In addition to aeration, metal spikes were touted as better grip on the grass, but I can say from personal experience I do not notice the difference and disregard this thought. I find that soft spikes work just as well as old metal spikes and would not change back for this reason. So, what about the aeration issue? Before delving into this, here is what you said about what grip you wear on your golf shoe:
To find an expert answer on the topic of aeration, I decided to reach out to my golf course experts: Jeremy Sizer, Turfbots and former Superintendent of Roundel Glen Golf Course, and Darwin Howard, current Superintendent of Seguin Valley Golf Course. These two have offered expert information in the past and their views on aeration are the same.
Jeremy says: When it comes to old metal spikes – absolutely not would they have any aeration benefits. The main damage a Superintendent is worried about are the areas near the hole. On average the regular golfer takes approx. 25-35 steps per green and an average of 14 within 7 ft of the hole. When you average that out with 200 golfers a day you will now definitely know why the pins are moved at high end clubs daily. It’s strictly to keep that ball rolling smoothly towards the cup. The act as well of twisting and turning for missed putts causes considerable damage by gouging turf- this actually still happens with sod spikes.
Another note is that when greens keepers aerate generally will roll for a few days after- this allows the turf to get back down to a regular Matt to avoid scalping of a lifted area of turf around the aeration hole. Although rolling is now fairly common daily the tufts the metal spikes caused would be scalped at a regular course. PGA players need not worry as though greens are generally very firm and they all walk very respectfully while on a green with no twisting and turning.
Darwin responded: There was no agronomic advantage to metal spikes at all in my opinion The advantage perhaps lies with the golfer in stance grip but I would say that’s debatable to some of the cleat designs that are available.
As you can see, the myth that steel spikes helps the greens is baseless. They do not help with the care and maintenance of the course. And in fact cause more damage to the greens. I am not surprised and it makes sense that these little metal rods would cause more damage if golfers did not lift their feet or decided to twist and turn on the short grass.

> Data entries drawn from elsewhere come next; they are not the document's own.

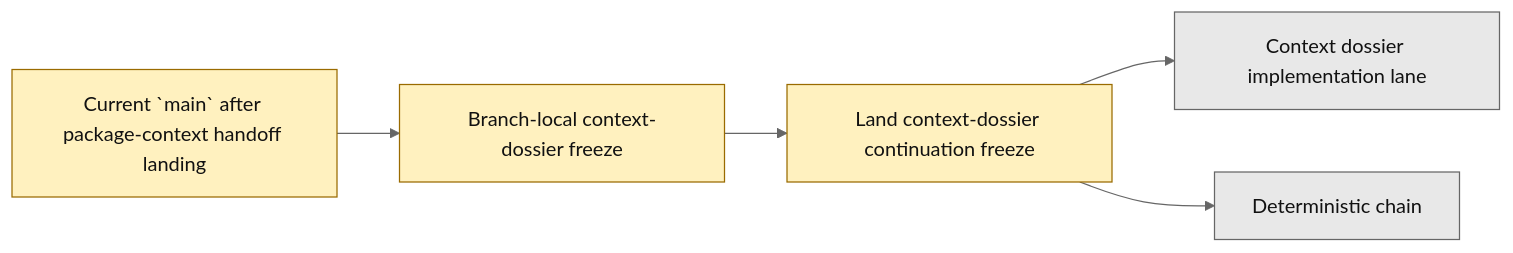
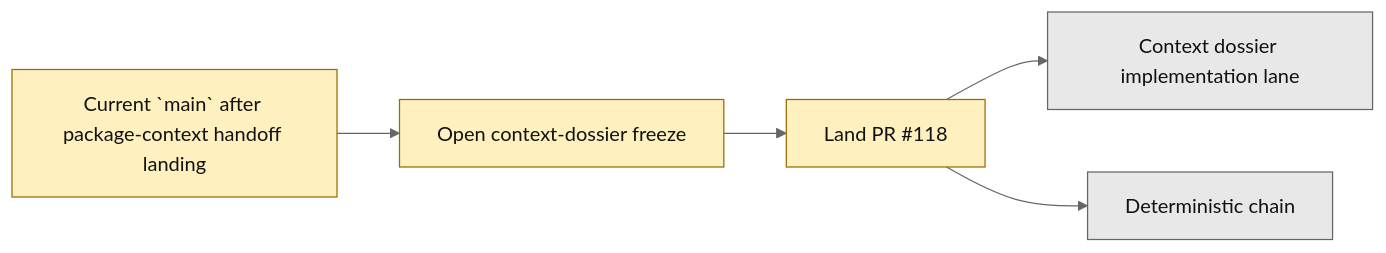
Before and after one commit to benjmcd/project6_REPO_MCP_FOLDER: the second of 2 diagrams in next_milestone_plans/layer3_progress_board.md, drawn with Mermaid (neutral theme). The commit also changed other lines of this file and 3 other files, not shown here.

Commit message:
docs(layer3): sync open dossier freeze state

````diff
--- a/next_milestone_plans/layer3_progress_board.md
+++ b/next_milestone_plans/layer3_progress_board.md
@@ -130,13 +130,13 @@
 ```mermaid
 flowchart LR
-    A["Current `main` after package-context handoff landing"] --> B["Branch-local context-dossier freeze"]
-    B --> C["Land context-dossier continuation freeze"]
+    A["Current `main` after package-context handoff landing"] --> B["Open context-dossier freeze"]
+    B --> C["Land PR #118"]
     C --> D["Context dossier implementation lane"]
     C --> E["Deterministic chain"]
 
     classDef next fill:#fff1bf,stroke:#9a6b00,color:#111;
     classDef future fill:#e8e8e8,stroke:#666,color:#111;
 
     class A,B,C next;
     class D,E future;
 ```
````
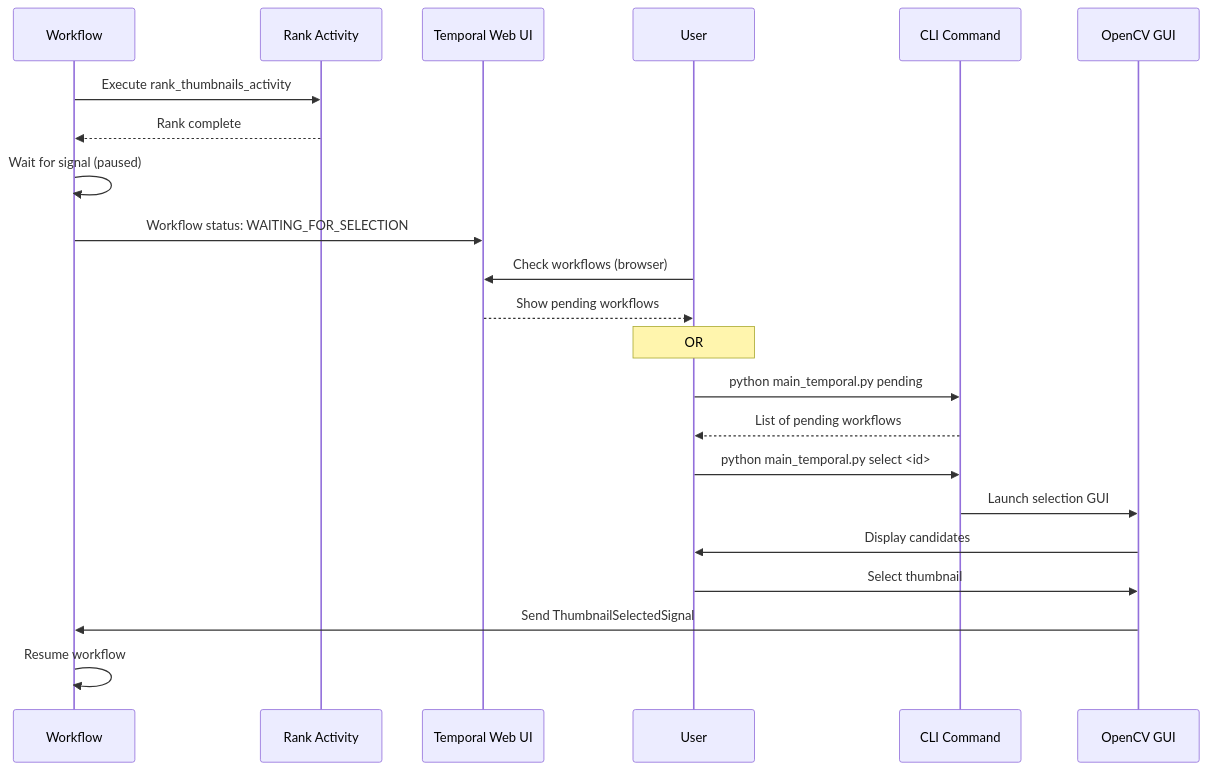
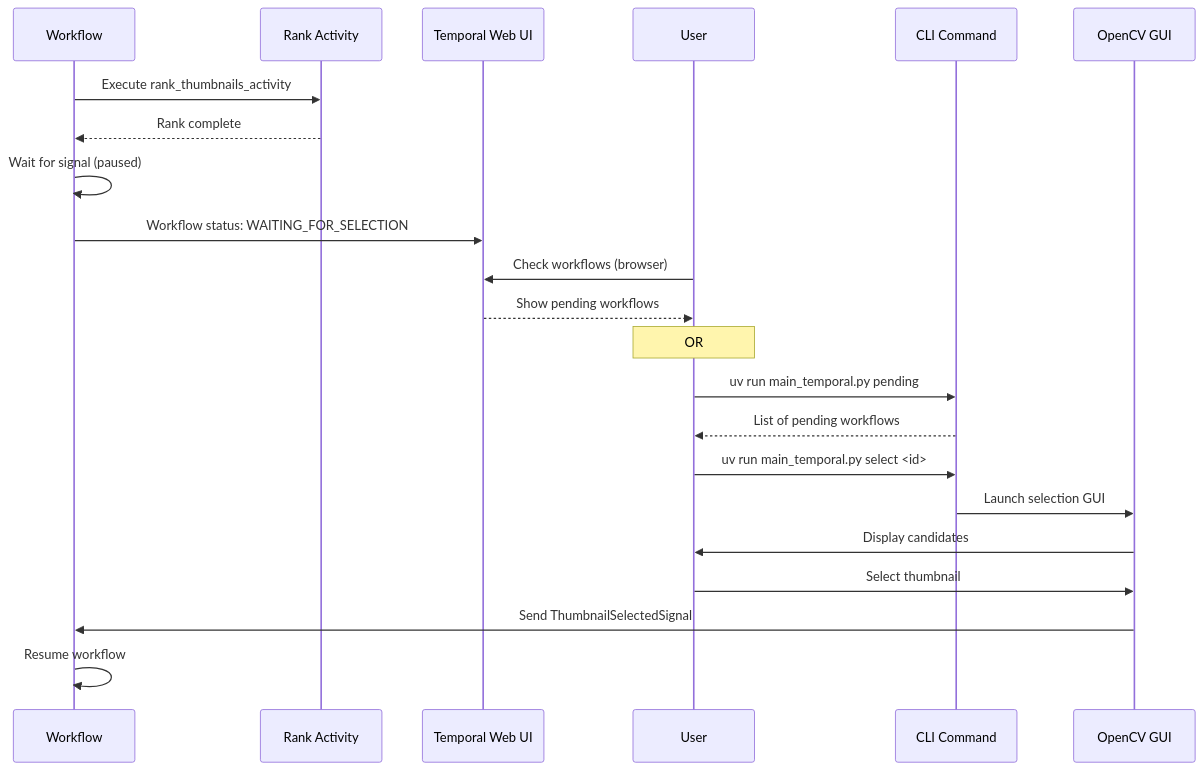
The second of 2 diagrams in .cursor/plans/temporal_workflow_migration_8586b33f.plan.md (leo-le-07/cafe-badminton-uploader), drawn with Mermaid before and after one commit. The commit also changed other lines of this file and 19 other files, not shown here.

````diff
--- a/.cursor/plans/temporal_workflow_migration_8586b33f.plan.md
+++ b/.cursor/plans/temporal_workflow_migration_8586b33f.plan.md
@@ -37,25 +29,25 @@
 ```mermaid
 sequenceDiagram
     participant W as Workflow
     participant R as Rank Activity
     participant UI as Temporal Web UI
     participant U as User
     participant CLI as CLI Command
     participant GUI as OpenCV GUI
     
     W->>R: Execute rank_thumbnails_activity
     R-->>W: Rank complete
     W->>W: Wait for signal (paused)
     W->>UI: Workflow status: WAITING_FOR_SELECTION
     U->>UI: Check workflows (browser)
     UI-->>U: Show pending workflows
     Note over U: OR
-    U->>CLI: python main_temporal.py pending
+    U->>CLI: uv run main_temporal.py pending
     CLI-->>U: List of pending workflows
-    U->>CLI: python main_temporal.py select <id>
+    U->>CLI: uv run main_temporal.py select <id>
     CLI->>GUI: Launch selection GUI
     GUI->>U: Display candidates
     U->>GUI: Select thumbnail
     GUI->>W: Send ThumbnailSelectedSignal
     W->>W: Resume workflow
 ```
````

The change to soft spikes appears to be a good idea and if it helps with care and maintenance of the greens, I fully support it. The myth of aeration by steel spikes is not debunked!
I am a grateful golfer! See you on the links!